In honor of Independence Day we take this opportunity to see this historic view of Independence Hall and what would become its mall, from above.
In this aerial view from August of 1927 we can see what Independence Hall and its square looked like before the construction of the Mall. We can see Washington Square to the southwest, and the block-sized Curtis Publishing Company building west of Independence. Look northward, toward the top of the frame, and we can see Franklin Square and the new plaza created by the Benjamin Franklin Bridge entrance and exit ramps.
During the 1920s there was already conversation about giving Independence Hall a more distinguished setting, but Independence Mall and Independence National Historical Park were still but glimmers in the eyes of bureaucrats and historians. Congress authorized Independence NHP in 1948, and the following year the Commonwealth and city inked an agreement to jointly develop Independence Mall State Park.
Independence Mall was the result of decades of conversation about setting Independence Hall apart from the urban fabric that surrounded the building. The mall was carved out of three city blocks – Chestnut to Race, Fifth to Sixth streets – and involved the demolition of more than 140 buildings, some common and aging, others were built by notable architects for the area’s concentration of insurance and banking businesses.
In this view from 1927 we can see the dense and historic urban fabric that was razed to make way for the mall and its many subsequent design permutations. (Pop quiz –What was the only building to survive the path of the mall’s construction?) Independence Mall State Park was completed in 1969 and in 1974 ownership of the 15-acre mall was transferred to the National Park Service.
Click here to enlarge, and tell us what you see.
The aerial image above is part of the Free Library’s Print and Picture Collection, and is used by PlanPhilly/Eyes on the Street with the express permission of Aerial Viewpoint, which owns these aerial images.

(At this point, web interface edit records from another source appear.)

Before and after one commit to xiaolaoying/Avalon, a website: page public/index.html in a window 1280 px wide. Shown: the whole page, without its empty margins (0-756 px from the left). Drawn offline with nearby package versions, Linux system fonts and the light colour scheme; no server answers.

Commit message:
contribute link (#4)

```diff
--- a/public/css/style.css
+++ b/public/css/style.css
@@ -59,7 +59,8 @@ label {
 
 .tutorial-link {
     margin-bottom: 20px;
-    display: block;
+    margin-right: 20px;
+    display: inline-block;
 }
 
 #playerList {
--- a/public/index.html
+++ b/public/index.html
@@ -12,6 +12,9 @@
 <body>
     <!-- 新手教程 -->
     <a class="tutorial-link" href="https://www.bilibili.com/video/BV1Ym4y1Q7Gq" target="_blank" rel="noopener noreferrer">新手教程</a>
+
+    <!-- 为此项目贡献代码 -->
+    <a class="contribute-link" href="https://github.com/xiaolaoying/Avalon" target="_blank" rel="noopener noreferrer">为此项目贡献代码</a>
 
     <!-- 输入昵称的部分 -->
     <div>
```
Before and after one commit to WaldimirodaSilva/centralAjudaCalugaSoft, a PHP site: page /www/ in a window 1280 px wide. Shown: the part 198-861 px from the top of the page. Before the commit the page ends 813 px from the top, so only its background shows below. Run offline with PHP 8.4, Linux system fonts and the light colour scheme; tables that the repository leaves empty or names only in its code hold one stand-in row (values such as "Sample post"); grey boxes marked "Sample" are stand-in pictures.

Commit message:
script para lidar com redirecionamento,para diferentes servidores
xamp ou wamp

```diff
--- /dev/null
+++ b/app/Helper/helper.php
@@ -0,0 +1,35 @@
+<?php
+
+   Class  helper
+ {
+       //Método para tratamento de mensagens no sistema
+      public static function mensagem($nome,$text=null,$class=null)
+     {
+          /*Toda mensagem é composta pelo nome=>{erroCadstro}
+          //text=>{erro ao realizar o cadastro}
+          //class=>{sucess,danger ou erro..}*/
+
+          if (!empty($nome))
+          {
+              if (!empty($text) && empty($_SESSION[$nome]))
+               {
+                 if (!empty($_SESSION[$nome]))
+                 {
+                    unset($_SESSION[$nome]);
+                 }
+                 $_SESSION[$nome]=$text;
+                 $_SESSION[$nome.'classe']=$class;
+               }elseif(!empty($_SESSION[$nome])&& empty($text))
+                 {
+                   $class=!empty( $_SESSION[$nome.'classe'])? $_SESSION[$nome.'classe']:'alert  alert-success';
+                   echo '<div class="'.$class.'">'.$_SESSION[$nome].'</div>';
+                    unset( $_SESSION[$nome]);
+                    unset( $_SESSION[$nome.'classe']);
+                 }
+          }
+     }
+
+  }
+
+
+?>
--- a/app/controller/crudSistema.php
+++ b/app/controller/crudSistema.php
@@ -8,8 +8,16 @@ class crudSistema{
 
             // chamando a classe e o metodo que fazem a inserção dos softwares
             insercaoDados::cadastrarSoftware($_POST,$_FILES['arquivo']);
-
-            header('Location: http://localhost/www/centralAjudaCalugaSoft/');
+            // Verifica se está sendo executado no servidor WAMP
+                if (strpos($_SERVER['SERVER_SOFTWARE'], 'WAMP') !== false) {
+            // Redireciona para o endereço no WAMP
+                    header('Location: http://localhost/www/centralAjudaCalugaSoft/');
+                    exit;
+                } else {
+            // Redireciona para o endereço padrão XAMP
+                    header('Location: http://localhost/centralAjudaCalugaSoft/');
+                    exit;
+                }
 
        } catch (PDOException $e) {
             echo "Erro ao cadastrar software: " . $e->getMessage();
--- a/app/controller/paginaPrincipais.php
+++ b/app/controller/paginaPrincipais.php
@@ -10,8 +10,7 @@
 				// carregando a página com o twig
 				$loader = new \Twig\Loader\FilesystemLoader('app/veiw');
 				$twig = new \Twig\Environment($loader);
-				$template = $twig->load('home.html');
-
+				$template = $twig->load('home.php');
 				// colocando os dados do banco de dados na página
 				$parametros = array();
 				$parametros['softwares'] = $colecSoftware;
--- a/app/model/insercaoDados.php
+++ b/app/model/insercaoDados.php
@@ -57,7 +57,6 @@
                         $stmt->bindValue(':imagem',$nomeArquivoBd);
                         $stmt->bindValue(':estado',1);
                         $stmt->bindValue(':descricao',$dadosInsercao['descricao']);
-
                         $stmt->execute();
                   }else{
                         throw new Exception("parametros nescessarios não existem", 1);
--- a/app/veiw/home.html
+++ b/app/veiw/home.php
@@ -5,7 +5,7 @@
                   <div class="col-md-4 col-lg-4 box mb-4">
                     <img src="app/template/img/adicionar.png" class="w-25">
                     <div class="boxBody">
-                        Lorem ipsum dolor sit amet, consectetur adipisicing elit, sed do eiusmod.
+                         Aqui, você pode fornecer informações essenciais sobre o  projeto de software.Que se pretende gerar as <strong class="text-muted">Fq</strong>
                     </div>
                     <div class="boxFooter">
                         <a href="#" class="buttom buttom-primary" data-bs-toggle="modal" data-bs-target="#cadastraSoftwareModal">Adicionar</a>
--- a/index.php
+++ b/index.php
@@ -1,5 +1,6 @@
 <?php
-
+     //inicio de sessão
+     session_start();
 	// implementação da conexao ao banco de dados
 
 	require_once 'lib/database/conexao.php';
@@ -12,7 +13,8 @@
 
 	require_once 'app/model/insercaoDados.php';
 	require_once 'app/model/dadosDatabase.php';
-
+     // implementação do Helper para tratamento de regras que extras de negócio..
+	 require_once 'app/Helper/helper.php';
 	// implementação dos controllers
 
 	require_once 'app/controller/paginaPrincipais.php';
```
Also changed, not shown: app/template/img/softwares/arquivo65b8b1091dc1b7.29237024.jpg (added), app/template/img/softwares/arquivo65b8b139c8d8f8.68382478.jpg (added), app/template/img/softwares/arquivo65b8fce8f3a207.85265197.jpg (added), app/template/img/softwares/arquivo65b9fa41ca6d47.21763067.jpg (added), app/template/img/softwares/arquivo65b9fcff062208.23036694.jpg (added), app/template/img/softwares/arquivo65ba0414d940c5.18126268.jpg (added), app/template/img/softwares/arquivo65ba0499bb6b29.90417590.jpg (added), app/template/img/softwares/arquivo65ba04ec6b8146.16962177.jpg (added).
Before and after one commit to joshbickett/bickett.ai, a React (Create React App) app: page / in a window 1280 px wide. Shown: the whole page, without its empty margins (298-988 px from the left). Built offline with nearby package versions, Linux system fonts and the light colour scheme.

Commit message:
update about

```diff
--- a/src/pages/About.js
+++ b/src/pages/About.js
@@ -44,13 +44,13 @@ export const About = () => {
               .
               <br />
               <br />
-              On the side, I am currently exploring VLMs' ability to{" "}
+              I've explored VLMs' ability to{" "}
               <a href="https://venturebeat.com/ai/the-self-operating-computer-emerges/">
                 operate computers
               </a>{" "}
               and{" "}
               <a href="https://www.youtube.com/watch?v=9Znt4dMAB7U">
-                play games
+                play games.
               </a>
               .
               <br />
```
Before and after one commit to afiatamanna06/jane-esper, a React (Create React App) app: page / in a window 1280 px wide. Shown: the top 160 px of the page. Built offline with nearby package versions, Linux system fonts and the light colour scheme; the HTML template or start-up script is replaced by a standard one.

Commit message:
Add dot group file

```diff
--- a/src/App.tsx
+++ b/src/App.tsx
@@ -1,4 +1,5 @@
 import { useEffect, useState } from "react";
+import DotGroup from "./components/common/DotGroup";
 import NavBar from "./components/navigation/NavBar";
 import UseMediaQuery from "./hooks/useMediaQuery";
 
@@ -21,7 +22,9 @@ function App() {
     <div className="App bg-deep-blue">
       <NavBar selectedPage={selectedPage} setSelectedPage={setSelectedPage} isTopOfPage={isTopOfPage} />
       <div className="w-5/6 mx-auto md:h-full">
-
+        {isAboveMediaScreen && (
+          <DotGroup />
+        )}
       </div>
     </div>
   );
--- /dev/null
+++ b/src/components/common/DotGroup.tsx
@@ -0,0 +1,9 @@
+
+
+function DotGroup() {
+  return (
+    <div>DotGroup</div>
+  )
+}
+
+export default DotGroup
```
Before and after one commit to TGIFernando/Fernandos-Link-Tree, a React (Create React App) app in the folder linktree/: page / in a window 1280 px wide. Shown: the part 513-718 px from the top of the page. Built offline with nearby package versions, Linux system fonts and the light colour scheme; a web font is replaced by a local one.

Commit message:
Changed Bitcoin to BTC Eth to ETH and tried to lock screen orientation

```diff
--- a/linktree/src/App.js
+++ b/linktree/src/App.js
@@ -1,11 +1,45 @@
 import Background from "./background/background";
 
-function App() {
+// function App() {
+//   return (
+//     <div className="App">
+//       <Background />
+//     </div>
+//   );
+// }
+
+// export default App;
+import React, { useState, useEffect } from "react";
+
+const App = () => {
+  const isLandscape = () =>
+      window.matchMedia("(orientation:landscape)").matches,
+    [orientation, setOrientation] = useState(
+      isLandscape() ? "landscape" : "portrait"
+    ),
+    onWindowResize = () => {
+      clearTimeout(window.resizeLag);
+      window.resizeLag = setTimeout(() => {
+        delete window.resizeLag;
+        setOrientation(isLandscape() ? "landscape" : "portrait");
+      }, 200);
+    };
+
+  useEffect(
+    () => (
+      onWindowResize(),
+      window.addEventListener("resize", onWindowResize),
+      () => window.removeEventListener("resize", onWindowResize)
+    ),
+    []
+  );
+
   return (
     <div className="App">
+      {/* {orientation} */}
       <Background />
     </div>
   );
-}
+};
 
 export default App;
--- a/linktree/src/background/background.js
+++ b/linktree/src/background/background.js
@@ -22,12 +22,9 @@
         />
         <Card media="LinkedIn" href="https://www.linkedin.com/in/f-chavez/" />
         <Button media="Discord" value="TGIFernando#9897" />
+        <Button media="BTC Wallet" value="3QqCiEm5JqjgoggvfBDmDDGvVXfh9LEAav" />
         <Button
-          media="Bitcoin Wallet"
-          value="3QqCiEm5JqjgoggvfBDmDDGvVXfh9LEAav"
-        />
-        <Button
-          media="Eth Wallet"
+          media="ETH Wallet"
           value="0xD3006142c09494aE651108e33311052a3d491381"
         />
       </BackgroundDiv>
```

For reproductions or permissions inquiries contact Aerial Viewpoint.
To learn more background about these aerial photographs, head over here.